Every line holding the string "margin" should be copied out of the listing.

(Beginning of Excerpted data)

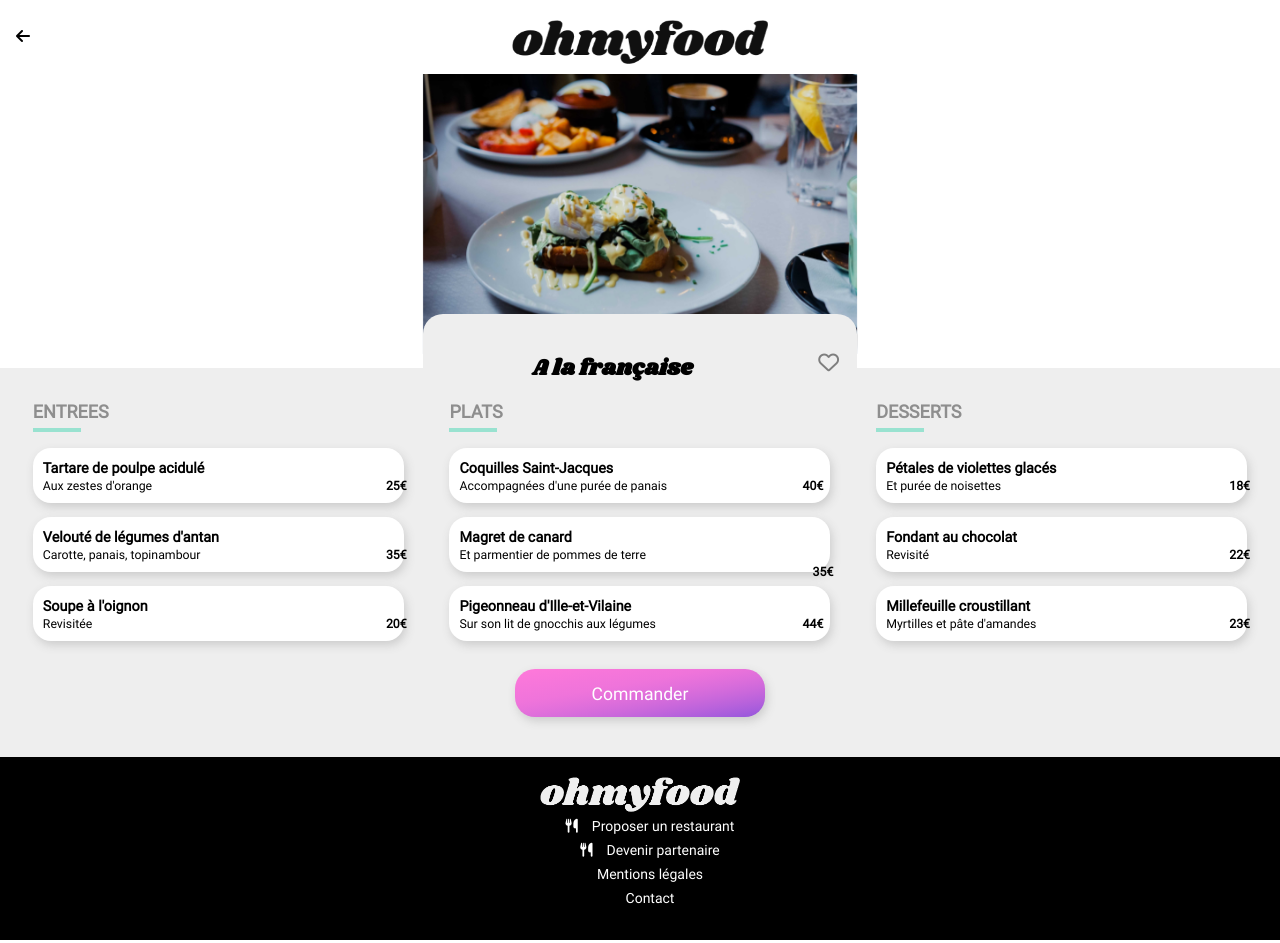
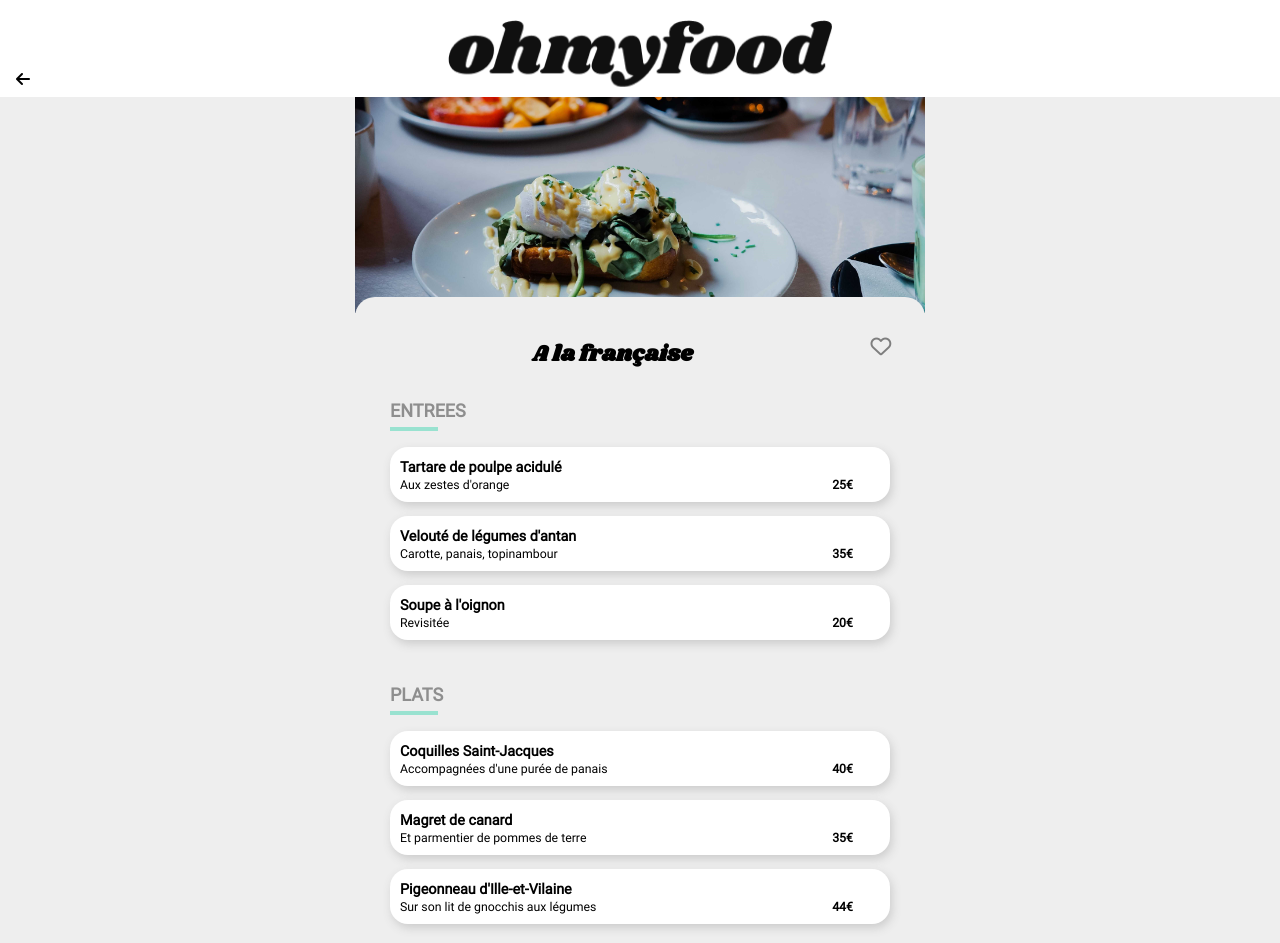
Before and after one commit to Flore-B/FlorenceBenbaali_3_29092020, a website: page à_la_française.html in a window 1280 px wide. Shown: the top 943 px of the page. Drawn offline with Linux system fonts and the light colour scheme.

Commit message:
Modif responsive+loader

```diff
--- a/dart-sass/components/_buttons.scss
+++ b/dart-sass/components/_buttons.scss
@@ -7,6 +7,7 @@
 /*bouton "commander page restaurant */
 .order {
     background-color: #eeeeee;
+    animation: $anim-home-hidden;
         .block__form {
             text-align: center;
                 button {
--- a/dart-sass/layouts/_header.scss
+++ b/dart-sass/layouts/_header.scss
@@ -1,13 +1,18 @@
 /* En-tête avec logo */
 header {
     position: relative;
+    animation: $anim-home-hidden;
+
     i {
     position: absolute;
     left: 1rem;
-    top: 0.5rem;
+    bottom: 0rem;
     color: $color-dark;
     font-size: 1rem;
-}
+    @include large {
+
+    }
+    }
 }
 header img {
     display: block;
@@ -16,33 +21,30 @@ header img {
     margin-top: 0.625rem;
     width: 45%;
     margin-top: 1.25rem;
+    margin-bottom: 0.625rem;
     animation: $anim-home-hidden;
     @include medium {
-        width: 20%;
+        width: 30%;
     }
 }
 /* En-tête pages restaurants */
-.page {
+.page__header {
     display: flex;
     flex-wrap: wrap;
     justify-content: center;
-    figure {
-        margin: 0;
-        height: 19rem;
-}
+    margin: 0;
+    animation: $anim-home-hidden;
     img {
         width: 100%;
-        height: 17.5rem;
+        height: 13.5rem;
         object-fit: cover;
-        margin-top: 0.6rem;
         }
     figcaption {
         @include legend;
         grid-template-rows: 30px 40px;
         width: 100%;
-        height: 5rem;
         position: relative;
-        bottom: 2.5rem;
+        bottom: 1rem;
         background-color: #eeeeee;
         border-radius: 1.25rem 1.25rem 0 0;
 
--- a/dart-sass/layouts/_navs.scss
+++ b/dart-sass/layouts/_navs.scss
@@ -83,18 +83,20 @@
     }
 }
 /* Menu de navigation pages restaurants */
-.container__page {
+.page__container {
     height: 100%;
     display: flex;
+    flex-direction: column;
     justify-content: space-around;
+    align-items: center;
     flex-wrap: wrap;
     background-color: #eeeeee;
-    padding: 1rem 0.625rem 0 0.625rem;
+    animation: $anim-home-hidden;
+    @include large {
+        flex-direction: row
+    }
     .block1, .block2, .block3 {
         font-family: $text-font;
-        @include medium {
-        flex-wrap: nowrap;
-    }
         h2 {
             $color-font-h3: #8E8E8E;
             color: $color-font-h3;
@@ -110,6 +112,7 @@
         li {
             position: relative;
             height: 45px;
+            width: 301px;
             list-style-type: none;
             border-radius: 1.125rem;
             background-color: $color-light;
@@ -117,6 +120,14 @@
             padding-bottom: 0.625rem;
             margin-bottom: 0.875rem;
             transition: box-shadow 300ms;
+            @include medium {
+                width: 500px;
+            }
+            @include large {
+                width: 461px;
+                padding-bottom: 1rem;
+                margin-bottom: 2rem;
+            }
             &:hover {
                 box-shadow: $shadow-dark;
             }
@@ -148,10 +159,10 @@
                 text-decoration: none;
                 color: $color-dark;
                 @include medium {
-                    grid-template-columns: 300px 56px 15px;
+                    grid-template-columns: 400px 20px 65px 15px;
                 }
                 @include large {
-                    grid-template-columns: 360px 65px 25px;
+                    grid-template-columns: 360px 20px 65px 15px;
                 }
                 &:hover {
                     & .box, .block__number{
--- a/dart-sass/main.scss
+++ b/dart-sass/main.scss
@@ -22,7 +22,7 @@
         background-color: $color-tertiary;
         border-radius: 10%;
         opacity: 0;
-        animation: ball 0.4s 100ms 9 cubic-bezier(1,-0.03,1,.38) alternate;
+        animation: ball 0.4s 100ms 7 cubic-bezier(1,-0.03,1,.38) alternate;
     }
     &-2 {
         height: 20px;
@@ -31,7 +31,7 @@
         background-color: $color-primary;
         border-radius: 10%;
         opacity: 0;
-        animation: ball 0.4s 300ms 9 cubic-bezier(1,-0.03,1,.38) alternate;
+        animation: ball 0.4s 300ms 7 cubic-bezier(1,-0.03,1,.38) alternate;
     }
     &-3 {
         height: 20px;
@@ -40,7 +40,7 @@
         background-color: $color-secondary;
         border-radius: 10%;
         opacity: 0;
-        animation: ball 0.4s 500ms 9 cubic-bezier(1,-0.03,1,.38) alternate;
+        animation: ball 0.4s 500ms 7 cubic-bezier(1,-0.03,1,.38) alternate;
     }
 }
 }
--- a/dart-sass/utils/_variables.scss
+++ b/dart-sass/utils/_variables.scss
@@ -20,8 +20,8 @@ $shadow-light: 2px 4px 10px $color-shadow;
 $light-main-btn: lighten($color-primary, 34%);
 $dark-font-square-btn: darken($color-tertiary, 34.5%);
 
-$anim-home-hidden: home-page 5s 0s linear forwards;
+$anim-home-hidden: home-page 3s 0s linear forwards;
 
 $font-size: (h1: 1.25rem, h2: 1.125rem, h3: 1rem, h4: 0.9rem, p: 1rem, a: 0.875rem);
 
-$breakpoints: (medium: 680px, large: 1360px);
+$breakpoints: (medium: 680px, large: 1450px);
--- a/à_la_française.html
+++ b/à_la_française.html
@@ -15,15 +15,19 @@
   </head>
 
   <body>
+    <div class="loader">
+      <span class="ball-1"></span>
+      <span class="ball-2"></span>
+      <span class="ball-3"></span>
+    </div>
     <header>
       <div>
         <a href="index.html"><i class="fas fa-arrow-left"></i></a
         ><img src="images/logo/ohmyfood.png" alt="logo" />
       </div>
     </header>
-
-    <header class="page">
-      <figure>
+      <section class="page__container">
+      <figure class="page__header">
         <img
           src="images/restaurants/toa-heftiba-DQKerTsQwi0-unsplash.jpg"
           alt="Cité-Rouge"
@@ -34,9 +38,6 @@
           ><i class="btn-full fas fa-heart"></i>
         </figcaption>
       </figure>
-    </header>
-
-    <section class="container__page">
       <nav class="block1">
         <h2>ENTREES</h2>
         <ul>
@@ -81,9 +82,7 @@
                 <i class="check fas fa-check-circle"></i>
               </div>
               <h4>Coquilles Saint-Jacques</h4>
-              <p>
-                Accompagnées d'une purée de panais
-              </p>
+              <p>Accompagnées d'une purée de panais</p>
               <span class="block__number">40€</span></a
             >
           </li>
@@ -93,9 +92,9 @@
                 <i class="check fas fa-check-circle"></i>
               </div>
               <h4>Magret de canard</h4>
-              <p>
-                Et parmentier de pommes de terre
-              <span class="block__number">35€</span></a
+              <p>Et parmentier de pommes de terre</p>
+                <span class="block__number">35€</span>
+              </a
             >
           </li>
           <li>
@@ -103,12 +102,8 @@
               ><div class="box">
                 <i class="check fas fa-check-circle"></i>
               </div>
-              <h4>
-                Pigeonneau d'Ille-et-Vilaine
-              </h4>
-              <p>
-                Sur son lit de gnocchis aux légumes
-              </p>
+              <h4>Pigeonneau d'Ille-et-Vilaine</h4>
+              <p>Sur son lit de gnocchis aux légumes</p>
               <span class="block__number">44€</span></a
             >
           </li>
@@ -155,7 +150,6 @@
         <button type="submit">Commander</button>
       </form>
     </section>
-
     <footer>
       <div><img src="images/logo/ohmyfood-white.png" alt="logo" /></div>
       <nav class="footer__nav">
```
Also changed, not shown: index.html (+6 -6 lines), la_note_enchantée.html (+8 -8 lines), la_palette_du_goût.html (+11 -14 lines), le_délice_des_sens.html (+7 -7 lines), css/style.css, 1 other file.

(End of Excerpted data)

**Response to the exercise**
     margin-top: 0.625rem;
     margin-top: 1.25rem;
+    margin-bottom: 0.625rem;
-        margin: 0;
+    margin: 0;
-        margin-top: 0.6rem;
             margin-bottom: 0.875rem;
+                margin-bottom: 2rem;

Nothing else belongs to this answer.